Publisher: BHP Comics
Writer: Gary Chudleigh
Artwork: Tanya Roberts
And so we reach the third and final chapter of Plagued: The Miranda Chronicles from BHP Comics. The first couple of volumes saw series co-creators Gary Chudleigh and Tanya Roberts introduce us to reformed witch hunter Thomas Mackie, his talking dog Dex and eponymous rebel witch Miranda in their attempts to cure the world of a deadly plague that has been falsely attributed to witches.
This final volume sees our heroes being forced out of hiding when legendary witch hunter Salem concocts a plan to wipe out witches once and for all, and sees them crossing paths with a dangerous witch coven that Miranda has had previous dealings with and whose help she wants absolutely no part of.
There are some interesting twists and turns here, some expected and some genuinely surprising, and both Chudleigh and Roberts make sure the whole thing crackles with the same lively, exciting, and occasionally silly energy as the first two volumes. That said, this final volume does perhaps feel a little more ‘young adult’ than ‘all-ages’, particularly with the introduction of the coven, and the rather shocking (to say the least!) way the bad guys decide to try and turn the citizens against magic-users again.

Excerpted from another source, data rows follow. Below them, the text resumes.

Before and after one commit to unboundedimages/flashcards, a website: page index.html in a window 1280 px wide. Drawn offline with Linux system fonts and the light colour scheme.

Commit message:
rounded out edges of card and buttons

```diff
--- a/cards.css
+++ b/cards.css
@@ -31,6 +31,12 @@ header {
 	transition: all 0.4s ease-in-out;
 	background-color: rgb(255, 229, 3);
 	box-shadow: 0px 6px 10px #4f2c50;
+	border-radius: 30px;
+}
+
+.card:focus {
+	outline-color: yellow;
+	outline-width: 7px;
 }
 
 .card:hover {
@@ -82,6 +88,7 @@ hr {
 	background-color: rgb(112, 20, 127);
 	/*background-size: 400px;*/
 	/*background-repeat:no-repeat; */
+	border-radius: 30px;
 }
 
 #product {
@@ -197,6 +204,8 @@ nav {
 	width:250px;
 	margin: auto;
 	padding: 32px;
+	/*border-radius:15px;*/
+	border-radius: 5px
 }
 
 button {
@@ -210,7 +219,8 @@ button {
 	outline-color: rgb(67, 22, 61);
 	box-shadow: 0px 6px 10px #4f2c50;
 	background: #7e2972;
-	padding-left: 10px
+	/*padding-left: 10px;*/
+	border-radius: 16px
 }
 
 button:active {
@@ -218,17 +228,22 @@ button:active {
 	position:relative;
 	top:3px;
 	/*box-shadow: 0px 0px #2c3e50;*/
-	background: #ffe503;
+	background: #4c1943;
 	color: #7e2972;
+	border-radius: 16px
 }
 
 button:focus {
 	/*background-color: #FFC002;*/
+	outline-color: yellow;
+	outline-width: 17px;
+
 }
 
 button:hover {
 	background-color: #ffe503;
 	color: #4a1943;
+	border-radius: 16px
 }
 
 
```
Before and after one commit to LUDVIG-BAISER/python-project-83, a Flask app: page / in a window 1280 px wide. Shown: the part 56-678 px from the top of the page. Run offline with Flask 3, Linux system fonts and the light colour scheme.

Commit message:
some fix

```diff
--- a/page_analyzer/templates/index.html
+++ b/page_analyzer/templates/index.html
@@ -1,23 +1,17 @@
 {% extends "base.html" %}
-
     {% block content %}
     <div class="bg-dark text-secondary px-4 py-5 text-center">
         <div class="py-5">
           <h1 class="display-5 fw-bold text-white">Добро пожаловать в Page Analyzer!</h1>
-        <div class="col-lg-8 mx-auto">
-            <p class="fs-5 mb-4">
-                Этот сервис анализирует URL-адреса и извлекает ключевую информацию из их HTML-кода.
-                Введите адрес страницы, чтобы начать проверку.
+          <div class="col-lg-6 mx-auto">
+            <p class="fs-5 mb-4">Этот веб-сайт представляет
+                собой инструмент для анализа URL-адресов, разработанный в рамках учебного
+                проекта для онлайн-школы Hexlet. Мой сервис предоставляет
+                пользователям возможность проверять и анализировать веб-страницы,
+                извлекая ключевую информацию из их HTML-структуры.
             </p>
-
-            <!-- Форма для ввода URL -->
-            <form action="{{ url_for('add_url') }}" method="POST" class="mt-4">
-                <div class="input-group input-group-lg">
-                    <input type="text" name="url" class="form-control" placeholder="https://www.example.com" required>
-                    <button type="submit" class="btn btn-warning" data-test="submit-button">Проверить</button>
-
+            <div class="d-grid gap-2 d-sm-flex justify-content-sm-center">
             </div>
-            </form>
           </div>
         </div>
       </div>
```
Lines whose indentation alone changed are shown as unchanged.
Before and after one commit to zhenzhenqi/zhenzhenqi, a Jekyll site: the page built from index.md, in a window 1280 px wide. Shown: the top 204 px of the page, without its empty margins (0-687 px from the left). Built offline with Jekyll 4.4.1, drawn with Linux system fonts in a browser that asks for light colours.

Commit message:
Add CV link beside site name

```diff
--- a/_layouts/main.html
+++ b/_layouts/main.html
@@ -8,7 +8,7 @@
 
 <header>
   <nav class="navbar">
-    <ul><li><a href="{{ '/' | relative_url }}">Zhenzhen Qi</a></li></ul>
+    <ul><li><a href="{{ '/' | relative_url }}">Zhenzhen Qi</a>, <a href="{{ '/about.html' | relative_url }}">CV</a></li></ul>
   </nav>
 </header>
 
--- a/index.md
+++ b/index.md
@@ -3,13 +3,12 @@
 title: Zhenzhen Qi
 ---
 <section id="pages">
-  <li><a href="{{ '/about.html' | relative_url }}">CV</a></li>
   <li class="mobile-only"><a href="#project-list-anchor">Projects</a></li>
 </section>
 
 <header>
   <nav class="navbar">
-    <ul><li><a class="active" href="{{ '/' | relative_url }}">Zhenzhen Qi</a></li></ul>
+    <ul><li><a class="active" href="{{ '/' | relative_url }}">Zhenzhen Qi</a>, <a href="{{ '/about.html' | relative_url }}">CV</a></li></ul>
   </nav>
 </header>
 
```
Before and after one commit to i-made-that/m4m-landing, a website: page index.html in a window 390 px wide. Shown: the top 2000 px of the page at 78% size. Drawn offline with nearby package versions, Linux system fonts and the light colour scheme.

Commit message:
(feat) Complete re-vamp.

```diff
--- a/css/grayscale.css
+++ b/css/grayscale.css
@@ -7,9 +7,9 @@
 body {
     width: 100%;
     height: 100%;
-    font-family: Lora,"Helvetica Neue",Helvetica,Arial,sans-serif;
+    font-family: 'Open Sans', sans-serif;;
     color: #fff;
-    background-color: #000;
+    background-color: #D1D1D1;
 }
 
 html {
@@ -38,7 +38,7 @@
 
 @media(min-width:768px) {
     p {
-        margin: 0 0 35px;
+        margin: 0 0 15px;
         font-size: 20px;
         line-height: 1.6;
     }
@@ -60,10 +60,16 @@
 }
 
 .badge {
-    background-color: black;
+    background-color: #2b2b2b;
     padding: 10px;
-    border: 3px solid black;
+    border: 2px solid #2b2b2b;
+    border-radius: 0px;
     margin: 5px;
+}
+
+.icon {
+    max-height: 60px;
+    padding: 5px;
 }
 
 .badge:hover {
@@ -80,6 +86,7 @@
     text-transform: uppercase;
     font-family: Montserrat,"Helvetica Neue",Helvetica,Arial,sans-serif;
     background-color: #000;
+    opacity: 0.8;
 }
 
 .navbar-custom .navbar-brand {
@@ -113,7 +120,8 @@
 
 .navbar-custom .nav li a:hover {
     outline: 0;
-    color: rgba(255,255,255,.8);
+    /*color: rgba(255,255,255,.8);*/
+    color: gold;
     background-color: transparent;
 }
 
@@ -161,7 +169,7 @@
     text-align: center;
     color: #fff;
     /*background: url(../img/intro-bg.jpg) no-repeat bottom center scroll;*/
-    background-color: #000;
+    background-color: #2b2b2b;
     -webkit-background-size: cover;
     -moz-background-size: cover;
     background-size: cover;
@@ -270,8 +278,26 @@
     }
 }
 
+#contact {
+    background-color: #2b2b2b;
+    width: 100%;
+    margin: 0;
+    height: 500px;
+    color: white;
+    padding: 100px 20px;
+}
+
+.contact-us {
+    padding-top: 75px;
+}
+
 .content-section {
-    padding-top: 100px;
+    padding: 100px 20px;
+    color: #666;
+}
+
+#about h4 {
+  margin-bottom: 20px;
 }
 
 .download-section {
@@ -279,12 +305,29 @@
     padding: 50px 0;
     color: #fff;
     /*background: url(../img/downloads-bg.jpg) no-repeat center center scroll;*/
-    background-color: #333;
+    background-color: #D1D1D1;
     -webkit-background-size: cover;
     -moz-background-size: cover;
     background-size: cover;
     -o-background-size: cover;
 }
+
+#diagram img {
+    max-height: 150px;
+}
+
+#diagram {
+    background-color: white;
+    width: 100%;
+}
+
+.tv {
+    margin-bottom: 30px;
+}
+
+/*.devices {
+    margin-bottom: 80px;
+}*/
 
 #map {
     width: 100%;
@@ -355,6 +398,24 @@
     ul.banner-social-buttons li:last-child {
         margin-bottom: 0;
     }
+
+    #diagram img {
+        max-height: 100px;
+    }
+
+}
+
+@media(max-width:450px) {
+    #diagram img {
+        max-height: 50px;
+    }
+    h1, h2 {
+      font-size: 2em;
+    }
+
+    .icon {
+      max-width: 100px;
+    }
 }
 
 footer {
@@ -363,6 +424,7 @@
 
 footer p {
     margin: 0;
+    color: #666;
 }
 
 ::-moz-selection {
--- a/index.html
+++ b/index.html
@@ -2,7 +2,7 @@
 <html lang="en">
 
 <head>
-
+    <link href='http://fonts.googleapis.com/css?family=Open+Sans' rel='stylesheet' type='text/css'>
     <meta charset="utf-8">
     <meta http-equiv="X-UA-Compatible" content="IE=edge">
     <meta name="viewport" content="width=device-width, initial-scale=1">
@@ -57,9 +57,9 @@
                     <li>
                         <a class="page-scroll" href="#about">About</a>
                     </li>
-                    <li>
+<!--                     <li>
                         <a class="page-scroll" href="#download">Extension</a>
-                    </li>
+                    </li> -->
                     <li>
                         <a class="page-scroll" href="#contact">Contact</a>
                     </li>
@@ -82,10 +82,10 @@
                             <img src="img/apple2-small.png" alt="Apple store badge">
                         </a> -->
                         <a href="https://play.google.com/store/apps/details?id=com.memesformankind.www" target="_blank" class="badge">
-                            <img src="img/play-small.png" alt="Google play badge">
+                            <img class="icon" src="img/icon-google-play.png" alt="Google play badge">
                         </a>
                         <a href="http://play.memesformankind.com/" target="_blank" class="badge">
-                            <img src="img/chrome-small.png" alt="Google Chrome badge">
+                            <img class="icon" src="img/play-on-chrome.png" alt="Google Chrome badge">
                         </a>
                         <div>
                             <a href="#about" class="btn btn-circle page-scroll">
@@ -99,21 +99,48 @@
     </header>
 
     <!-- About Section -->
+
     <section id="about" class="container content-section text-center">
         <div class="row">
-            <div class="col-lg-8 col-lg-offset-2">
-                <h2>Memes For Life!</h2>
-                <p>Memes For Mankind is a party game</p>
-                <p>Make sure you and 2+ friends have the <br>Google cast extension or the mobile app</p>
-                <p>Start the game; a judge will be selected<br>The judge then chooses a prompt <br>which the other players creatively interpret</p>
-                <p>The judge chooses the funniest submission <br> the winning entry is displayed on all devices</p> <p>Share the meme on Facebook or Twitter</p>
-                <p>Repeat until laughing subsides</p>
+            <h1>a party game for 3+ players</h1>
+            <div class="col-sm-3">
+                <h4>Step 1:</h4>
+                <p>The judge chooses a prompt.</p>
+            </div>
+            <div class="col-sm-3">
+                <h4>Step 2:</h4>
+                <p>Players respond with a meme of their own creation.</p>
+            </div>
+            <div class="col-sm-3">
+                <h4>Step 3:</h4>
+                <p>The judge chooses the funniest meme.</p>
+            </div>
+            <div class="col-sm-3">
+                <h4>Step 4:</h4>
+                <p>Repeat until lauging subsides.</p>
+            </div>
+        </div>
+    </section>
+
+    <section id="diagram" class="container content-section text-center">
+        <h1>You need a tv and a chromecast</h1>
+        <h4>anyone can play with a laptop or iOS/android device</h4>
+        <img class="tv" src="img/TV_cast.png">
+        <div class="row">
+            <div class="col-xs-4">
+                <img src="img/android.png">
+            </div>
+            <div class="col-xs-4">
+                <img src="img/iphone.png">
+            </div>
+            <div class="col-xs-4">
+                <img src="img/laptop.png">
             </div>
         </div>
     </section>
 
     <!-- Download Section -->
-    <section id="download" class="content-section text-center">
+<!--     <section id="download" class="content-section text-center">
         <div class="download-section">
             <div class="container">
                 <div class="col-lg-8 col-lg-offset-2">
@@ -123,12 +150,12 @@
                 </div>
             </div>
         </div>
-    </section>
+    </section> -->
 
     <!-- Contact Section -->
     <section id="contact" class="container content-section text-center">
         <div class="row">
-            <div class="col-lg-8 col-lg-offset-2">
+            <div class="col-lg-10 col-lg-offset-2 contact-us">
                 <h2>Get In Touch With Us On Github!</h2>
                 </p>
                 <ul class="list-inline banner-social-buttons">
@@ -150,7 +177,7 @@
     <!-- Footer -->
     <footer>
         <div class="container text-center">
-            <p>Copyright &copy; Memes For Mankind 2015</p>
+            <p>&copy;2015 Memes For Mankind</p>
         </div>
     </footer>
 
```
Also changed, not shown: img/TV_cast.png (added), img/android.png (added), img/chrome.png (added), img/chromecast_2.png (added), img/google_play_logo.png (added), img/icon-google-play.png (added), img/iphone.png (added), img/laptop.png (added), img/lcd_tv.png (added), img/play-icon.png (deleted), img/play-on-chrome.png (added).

For me, the resolution to Salem’s investigation into the Plague is perhaps a little disappointing, particularly as it seems to undo a lot of what came before, but he ends up playing a vital role in the final showdown and cementing his role as the series’ “big bad” – a role he fills with real gusto here.
As always, Robertson does a great job with her expressive artwork, helping to nail the beats of the story. The backgrounds are admittedly little basic and unfinished-looking in places, but that only serves to draw focus to the characters themselves, and there’s some real dynamism and creative framing on display during the epic final showdown.
The colour palette is heavy with the same dark blues, greens and purples as the previous books, and some of the magical effects used along the way really pop as a result of the sharpness of the colours used.
Also, a should probably be expected, things end in an impressively upbeat fashion, and readers will get a real kick out of the smile-raising epilogue Chudleigh throws in.
Upbeat, funny, visually exciting and with an impressive message of inclusion, forgiveness and doing the right thing, Plagued remains an easy book to recommend, particularly – once again – if you have younger comic readers in your life.
You can grab yourself a copy of all three volumes of Plagued: The Miranda Chronicles from the BHP Comics Online Store (CLICK HERE).